NYSE Euronext and Deutsche Boerse said they would shed overlapping European derivatives businesses and open up clearing services to derivatives rivals, in a bid to win European regulators’ approval of their $10.1 billion merger.

The proposals came Thursday evening, as the two operators of exchange, clearing and market technology businesses met a deadline to propose remedies to antitrust concerns raised by the European Commission’s Directorate-General for Competition (DG Competition).

The merger partners said they proposed to eliminate any overlap in their businesses that execute trades in options, futures or other derivatives based on individual European stocks and to operate the Eurex clearing business in a fashion that “ensures continued competition in European interest rate and equity index derivatives.”

Here’s what Deutsche Boerse and NYSE Euronext said.

European single equity derivatives: "NYSE Euronext would divest its pan-European single equity derivatives business, including Bclear, except the options businesses in its home markets, where Deutsche Börse would divest its respective business."

European interest rate and equity index derivatives: "Deutsche Börse and NYSE Euronext propose to grant third-party access to Eurex Clearing for derivatives product innovations taking advantage of the merged entity‘s clearing services.
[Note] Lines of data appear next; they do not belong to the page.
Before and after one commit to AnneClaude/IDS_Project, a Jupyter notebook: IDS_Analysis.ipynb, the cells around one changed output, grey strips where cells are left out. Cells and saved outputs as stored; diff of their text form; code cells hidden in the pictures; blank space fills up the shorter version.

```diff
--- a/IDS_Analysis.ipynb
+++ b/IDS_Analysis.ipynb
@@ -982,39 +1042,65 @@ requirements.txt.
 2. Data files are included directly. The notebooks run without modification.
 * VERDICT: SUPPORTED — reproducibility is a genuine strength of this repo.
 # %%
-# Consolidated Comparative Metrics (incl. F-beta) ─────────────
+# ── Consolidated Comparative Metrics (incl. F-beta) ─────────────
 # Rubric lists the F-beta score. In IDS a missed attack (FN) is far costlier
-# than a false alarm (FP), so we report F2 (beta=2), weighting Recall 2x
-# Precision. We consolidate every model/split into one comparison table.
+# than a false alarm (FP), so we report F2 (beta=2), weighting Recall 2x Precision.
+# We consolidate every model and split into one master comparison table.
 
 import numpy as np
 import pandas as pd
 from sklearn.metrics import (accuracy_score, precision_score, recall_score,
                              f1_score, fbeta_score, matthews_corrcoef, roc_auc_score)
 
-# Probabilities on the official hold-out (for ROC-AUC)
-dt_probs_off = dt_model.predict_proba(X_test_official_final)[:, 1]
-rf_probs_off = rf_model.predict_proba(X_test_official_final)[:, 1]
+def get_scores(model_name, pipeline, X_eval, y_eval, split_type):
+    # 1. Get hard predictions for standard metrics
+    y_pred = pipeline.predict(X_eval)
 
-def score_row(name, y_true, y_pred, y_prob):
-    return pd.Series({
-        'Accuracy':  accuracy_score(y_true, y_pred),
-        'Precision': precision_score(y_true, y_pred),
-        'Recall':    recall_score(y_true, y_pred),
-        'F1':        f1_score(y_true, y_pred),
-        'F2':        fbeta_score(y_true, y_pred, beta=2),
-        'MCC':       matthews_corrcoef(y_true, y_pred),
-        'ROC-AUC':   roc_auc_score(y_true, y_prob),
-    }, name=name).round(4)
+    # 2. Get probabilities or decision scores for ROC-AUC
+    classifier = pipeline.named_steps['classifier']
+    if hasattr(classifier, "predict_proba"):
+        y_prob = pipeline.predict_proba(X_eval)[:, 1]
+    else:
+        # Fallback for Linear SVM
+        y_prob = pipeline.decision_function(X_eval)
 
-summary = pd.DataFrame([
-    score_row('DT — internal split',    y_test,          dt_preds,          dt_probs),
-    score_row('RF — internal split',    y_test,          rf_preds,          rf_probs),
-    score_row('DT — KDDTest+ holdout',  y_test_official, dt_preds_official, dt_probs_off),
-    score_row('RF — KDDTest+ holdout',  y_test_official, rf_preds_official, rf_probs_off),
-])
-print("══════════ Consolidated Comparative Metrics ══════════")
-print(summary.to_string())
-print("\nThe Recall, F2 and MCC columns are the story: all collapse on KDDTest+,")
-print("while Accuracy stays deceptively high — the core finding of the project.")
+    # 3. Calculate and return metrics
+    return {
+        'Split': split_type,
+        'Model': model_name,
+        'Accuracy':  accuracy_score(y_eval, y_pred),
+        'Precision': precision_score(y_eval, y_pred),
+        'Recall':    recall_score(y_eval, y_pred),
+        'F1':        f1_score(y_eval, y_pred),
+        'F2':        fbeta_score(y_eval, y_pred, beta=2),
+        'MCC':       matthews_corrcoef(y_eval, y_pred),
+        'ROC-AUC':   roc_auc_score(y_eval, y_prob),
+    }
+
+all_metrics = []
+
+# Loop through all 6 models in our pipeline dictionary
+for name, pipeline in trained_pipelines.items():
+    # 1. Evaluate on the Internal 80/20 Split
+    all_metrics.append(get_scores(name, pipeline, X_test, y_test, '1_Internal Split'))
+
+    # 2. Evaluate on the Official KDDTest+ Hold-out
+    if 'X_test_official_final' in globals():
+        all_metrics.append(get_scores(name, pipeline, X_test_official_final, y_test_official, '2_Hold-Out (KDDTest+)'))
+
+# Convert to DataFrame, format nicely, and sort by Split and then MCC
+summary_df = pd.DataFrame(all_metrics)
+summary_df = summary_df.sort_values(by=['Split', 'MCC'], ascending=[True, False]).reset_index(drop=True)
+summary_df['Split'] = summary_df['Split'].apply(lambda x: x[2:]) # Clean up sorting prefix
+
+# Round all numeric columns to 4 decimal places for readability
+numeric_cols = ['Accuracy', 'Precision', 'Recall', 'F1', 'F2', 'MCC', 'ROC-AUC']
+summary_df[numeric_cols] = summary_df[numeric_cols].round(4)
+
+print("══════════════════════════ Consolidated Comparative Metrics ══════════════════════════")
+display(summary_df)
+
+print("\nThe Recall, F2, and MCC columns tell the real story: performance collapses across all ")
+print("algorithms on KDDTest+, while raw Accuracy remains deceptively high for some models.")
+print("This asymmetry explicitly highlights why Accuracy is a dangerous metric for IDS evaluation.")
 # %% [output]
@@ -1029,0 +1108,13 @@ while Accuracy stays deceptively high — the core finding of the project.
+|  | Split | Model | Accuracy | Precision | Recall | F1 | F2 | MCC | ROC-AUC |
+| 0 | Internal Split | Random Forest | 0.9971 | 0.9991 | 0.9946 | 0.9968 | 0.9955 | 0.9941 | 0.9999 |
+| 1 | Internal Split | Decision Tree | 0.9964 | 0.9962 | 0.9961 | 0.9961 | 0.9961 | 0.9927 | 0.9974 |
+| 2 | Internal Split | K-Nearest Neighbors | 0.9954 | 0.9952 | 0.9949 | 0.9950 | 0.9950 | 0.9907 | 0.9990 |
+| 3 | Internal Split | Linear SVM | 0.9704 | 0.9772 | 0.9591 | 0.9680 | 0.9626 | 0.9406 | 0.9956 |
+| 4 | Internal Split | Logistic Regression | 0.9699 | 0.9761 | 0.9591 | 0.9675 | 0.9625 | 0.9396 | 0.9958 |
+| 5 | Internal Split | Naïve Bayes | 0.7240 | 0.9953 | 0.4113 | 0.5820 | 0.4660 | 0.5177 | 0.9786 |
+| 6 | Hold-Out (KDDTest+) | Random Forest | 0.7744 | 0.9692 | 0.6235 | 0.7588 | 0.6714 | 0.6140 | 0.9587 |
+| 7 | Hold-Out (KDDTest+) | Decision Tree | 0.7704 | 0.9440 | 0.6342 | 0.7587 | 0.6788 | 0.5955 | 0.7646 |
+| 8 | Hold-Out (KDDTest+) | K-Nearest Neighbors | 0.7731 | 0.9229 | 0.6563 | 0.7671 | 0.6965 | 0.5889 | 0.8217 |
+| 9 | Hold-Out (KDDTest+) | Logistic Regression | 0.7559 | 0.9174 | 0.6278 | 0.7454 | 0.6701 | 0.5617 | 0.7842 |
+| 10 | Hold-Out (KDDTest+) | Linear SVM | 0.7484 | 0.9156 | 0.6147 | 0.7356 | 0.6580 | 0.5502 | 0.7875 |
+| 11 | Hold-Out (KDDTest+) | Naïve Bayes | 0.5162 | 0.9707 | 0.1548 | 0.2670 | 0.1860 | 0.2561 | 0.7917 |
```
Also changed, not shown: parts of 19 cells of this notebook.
The clearing services would be provided on a fair, reasonable and non-discriminatory basis and include cross margining."

Deutsche Börse and NYSE Euronext said approval of the transaction and the merging of the two companies “ will have no detrimental effect on competition, but rather will enhance it by delivering a regulated, stable and transparent European counterweight to established market centers in America and Asia and delivering significant efficiencies to users of our markets.”

In part, that can be translated to say that if two American derivatives marketplaces could be allowed to merge, so can two European marketplaces. In a presentation to press Thursday, Eurex noted that it was the largest such market in 1999, ahead of the Chicago Mercantile Exchange and the Chicago Board of Trade, which later merged.

Now, the resulting CME Group is the largest such marketplace, beating out Deutsche Boerse’s Eurex and NYSE Euronext’s Liffe, originally known as the London International Financial Futures and Options Exchange.

NYSE and DB noted that, by submitting a proposal Thursday, their merger will not take place until next year – even if their remedies are accepted.

The competition board’s review now gets an additional 15 business days to be finished.

That means the review can last until January 23.

-- This article first appeared on Securities Technology Monitor.